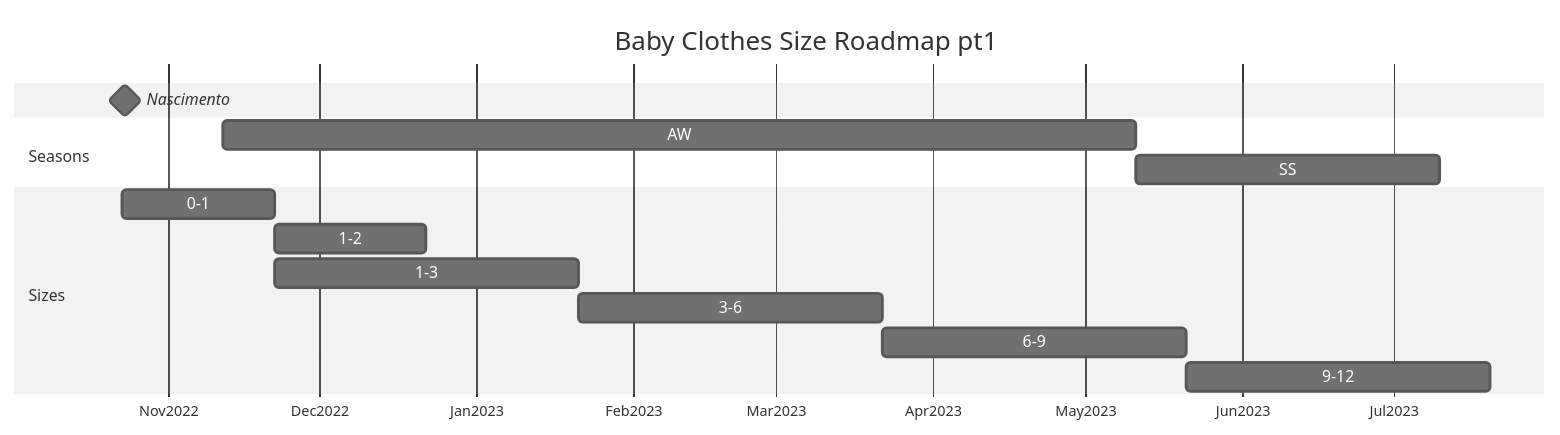
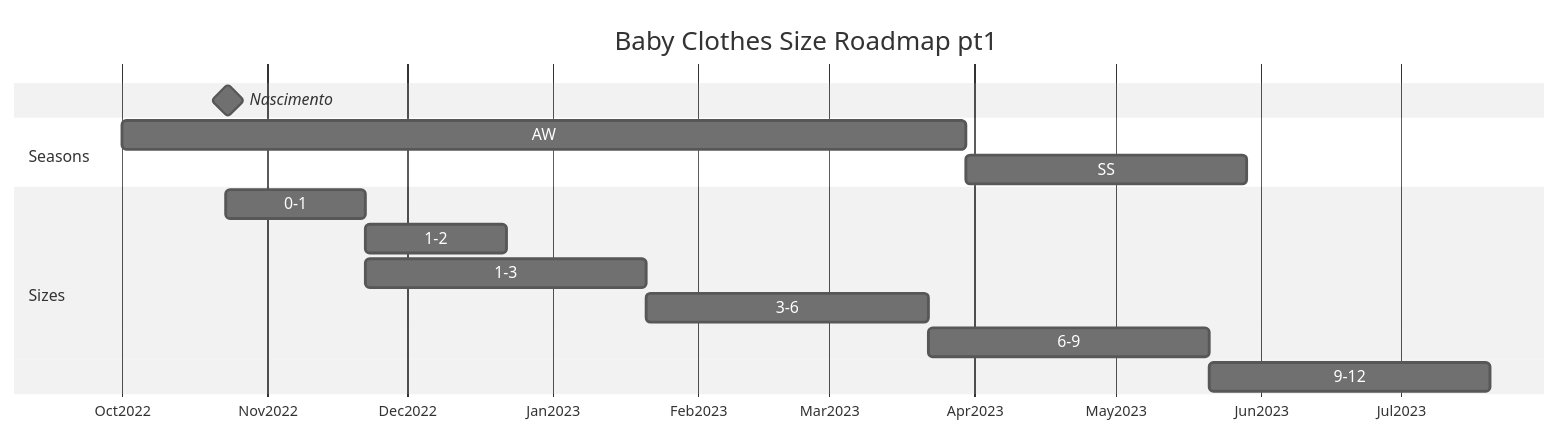
Before and after one commit to jnunoferreira/babythings: the second of 3 diagrams in docs/babyclothes.md, drawn with Mermaid (neutral theme). The commit also changed other lines of this file, not shown here.

Commit message:
updated aw dates

````diff
--- a/docs/babyclothes.md
+++ b/docs/babyclothes.md
@@ -28,20 +28,20 @@
 ```mermaid
 gantt
     title Baby Clothes Size Roadmap pt1
     todayMarker off
     dateFormat  DD-MM-YYYY
     axisFormat  %b%Y
     Nascimento : milestone, m1, 23-10-2022, 1d
     section Seasons
-    AW           :inv1, 12-11-2022, 180d
+    AW           :inv1, 01-10-2022, 180d
     SS           :prim1, after inv1  , 60d
     section Sizes
     0-1           :a2, 23-10-2022, 30d
     1-2           :after a2 , 30d
     1-3           :a3, after a2 , 60d
     3-6           :a4, after a3, 60d
     6-9           :a5, after a4, 60d
     9-12           :a6, after a5, 60d
 
     
 ```
````
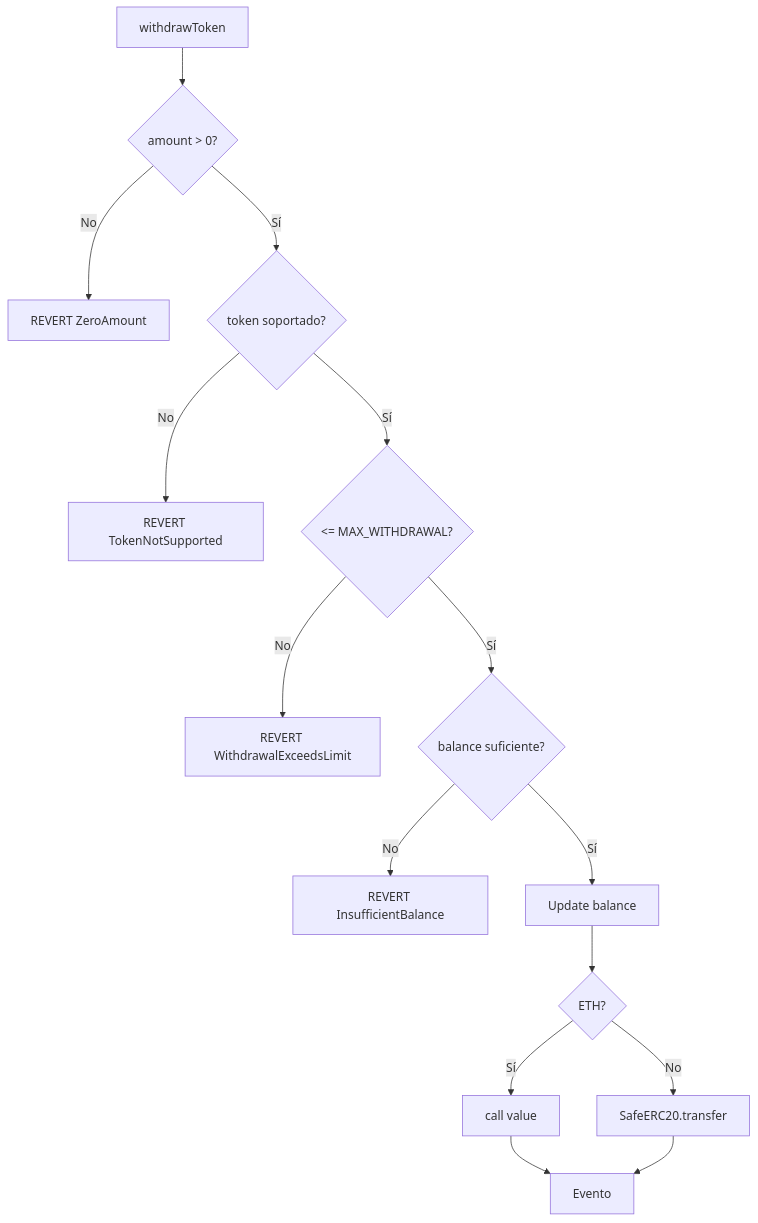
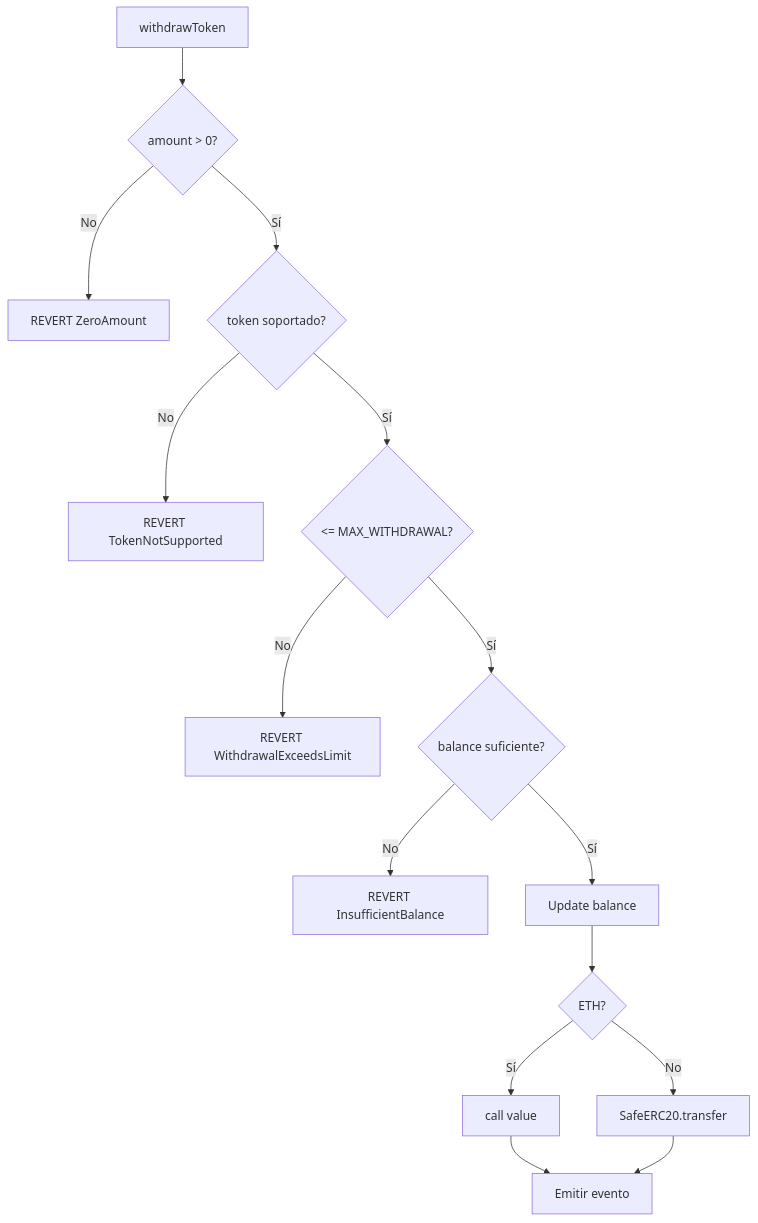
One commit to g-centurion/KipuBankV3 changed the third of 4 diagrams in README.md. Above: the diagram before and after it, drawn with Mermaid. The commit also changed other lines of this file and 1 other file, not shown here.

Commit message:
docs: reorganize README and expand FLOW_DIAGRAMS with technical details

````diff
--- a/README.md
+++ b/README.md
@@ -257,17 +175,17 @@
 ```mermaid
 flowchart TD
    A[withdrawToken] --> B{amount > 0?}
    B -->|No| R[REVERT ZeroAmount]
    B -->|Sí| C{token soportado?}
    C -->|No| S[REVERT TokenNotSupported]
    C -->|Sí| D{<= MAX_WITHDRAWAL?}
    D -->|No| T[REVERT WithdrawalExceedsLimit]
    D -->|Sí| E{balance suficiente?}
    E -->|No| U[REVERT InsufficientBalance]
    E -->|Sí| F[Update balance]
    F --> G{ETH?}
    G -->|Sí| H[call value]
    G -->|No| I[SafeERC20.transfer]
-   H --> J[Evento]
-   I --> J[Evento]
+   H --> J[Emitir evento]
+   I --> J[Emitir evento]
 ```
````
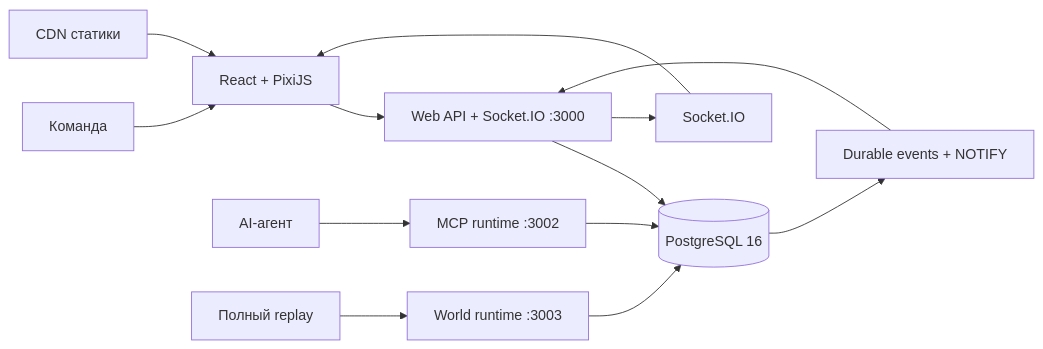
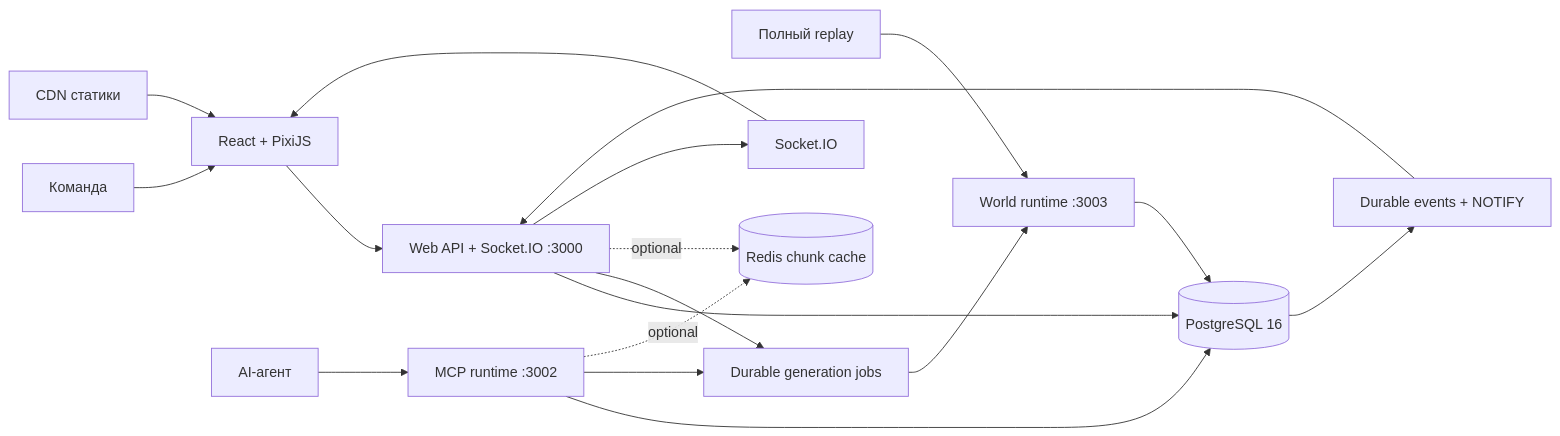
One commit to afkbot-io/tasktopia changed the diagram in README.md. Above: the diagram before and after it, drawn with Mermaid. The commit also changed other lines of this file and 63 other files, not shown here.

Commit message:
feat: isolate and optimize world generation

````diff
--- a/README.md
+++ b/README.md
@@ -216,15 +216,20 @@
 ```mermaid
 flowchart LR
     Team["Команда"] --> Web["React + PixiJS"]
     Agent["AI-агент"] --> MCP["MCP runtime :3002"]
     Web --> API["Web API + Socket.IO :3000"]
     Operator["Полный replay"] --> World["World runtime :3003"]
     API --> DB[("PostgreSQL 16")]
     MCP --> DB
     World --> DB
+    API --> Jobs["Durable generation jobs"]
+    MCP --> Jobs
+    Jobs --> World
+    API -. optional .-> Redis[("Redis chunk cache")]
+    MCP -. optional .-> Redis
     DB --> Events["Durable events + NOTIFY"]
     Events --> API
     API --> Socket["Socket.IO"]
     Socket --> Web
     CDN["CDN статики"] --> Web
 ```
````
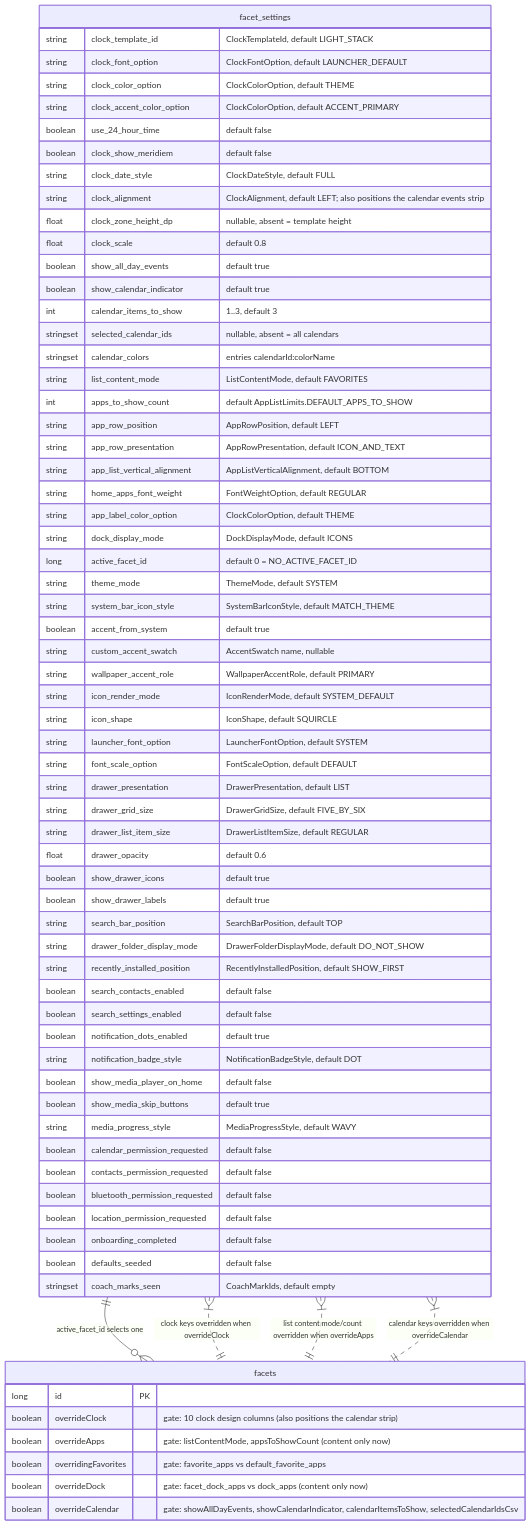
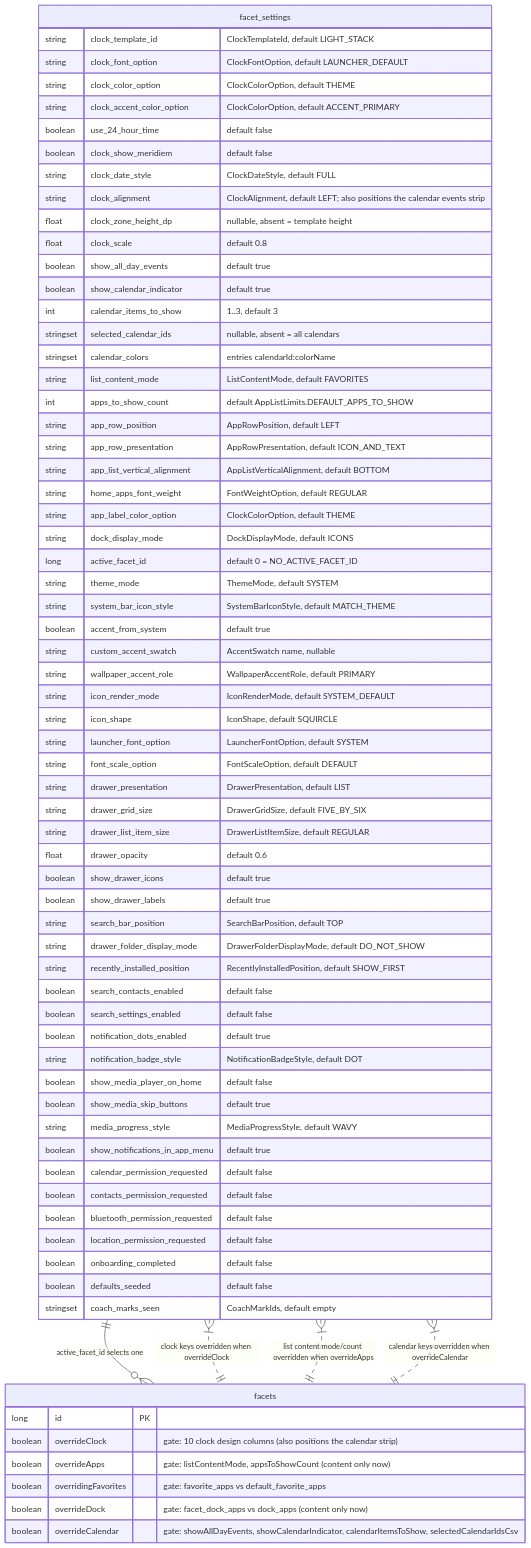
One commit to rohitganjam/facet-launcher changed the third of 3 diagrams in docs/architecture/02-persistence-room.md. Above: the diagram before and after it, drawn with Mermaid. The commit also changed other lines of this file and 69 other files, not shown here.

````diff
--- a/docs/architecture/02-persistence-room.md
+++ b/docs/architecture/02-persistence-room.md
@@ -393,75 +393,76 @@
 ```mermaid
 erDiagram
     facet_settings {
         string clock_template_id "ClockTemplateId, default LIGHT_STACK"
         string clock_font_option "ClockFontOption, default LAUNCHER_DEFAULT"
         string clock_color_option "ClockColorOption, default THEME"
         string clock_accent_color_option "ClockColorOption, default ACCENT_PRIMARY"
         boolean use_24_hour_time "default false"
         boolean clock_show_meridiem "default false"
         string clock_date_style "ClockDateStyle, default FULL"
         string clock_alignment "ClockAlignment, default LEFT; also positions the calendar events strip"
         float clock_zone_height_dp "nullable, absent = template height"
         float clock_scale "default 0.8"
         boolean show_all_day_events "default true"
         boolean show_calendar_indicator "default true"
         int calendar_items_to_show "1..3, default 3"
         stringset selected_calendar_ids "nullable, absent = all calendars"
         stringset calendar_colors "entries calendarId:colorName"
         string list_content_mode "ListContentMode, default FAVORITES"
         int apps_to_show_count "default AppListLimits.DEFAULT_APPS_TO_SHOW"
         string app_row_position "AppRowPosition, default LEFT"
         string app_row_presentation "AppRowPresentation, default ICON_AND_TEXT"
         string app_list_vertical_alignment "AppListVerticalAlignment, default BOTTOM"
         string home_apps_font_weight "FontWeightOption, default REGULAR"
         string app_label_color_option "ClockColorOption, default THEME"
         string dock_display_mode "DockDisplayMode, default ICONS"
         long active_facet_id "default 0 = NO_ACTIVE_FACET_ID"
         string theme_mode "ThemeMode, default SYSTEM"
         string system_bar_icon_style "SystemBarIconStyle, default MATCH_THEME"
         boolean accent_from_system "default true"
         string custom_accent_swatch "AccentSwatch name, nullable"
         string wallpaper_accent_role "WallpaperAccentRole, default PRIMARY"
         string icon_render_mode "IconRenderMode, default SYSTEM_DEFAULT"
         string icon_shape "IconShape, default SQUIRCLE"
         string launcher_font_option "LauncherFontOption, default SYSTEM"
         string font_scale_option "FontScaleOption, default DEFAULT"
         string drawer_presentation "DrawerPresentation, default LIST"
         string drawer_grid_size "DrawerGridSize, default FIVE_BY_SIX"
         string drawer_list_item_size "DrawerListItemSize, default REGULAR"
         float drawer_opacity "default 0.6"
         boolean show_drawer_icons "default true"
         boolean show_drawer_labels "default true"
         string search_bar_position "SearchBarPosition, default TOP"
         string drawer_folder_display_mode "DrawerFolderDisplayMode, default DO_NOT_SHOW"
         string recently_installed_position "RecentlyInstalledPosition, default SHOW_FIRST"
         boolean search_contacts_enabled "default false"
         boolean search_settings_enabled "default false"
         boolean notification_dots_enabled "default true"
         string notification_badge_style "NotificationBadgeStyle, default DOT"
         boolean show_media_player_on_home "default false"
         boolean show_media_skip_buttons "default true"
         string media_progress_style "MediaProgressStyle, default WAVY"
+        boolean show_notifications_in_app_menu "default true"
         boolean calendar_permission_requested "default false"
         boolean contacts_permission_requested "default false"
         boolean bluetooth_permission_requested "default false"
         boolean location_permission_requested "default false"
         boolean onboarding_completed "default false"
         boolean defaults_seeded "default false"
         stringset coach_marks_seen "CoachMarkIds, default empty"
     }
 
     facets {
         long id PK
         boolean overrideClock "gate: 10 clock design columns (also positions the calendar strip)"
         boolean overrideApps "gate: listContentMode, appsToShowCount (content only now)"
         boolean overridingFavorites "gate: favorite_apps vs default_favorite_apps"
         boolean overrideDock "gate: facet_dock_apps vs dock_apps (content only now)"
         boolean overrideCalendar "gate: showAllDayEvents, showCalendarIndicator, calendarItemsToShow, selectedCalendarIdsCsv"
     }
 
     facet_settings ||--o{ facets : "active_facet_id selects one"
     facet_settings }|..|| facets : "clock keys overridden when overrideClock"
     facet_settings }|..|| facets : "list content mode/count overridden when overrideApps"
     facet_settings }|..|| facets : "calendar keys overridden when overrideCalendar"
 ```
````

^^^^

Work task: Check each line of the listing above. Copy the ones with the word "true".

Response box:
         boolean show_all_day_events "default true"
         boolean show_calendar_indicator "default true"
         boolean accent_from_system "default true"
         boolean show_drawer_icons "default true"
         boolean show_drawer_labels "default true"
         boolean notification_dots_enabled "default true"
         boolean show_media_skip_buttons "default true"
+        boolean show_notifications_in_app_menu "default true"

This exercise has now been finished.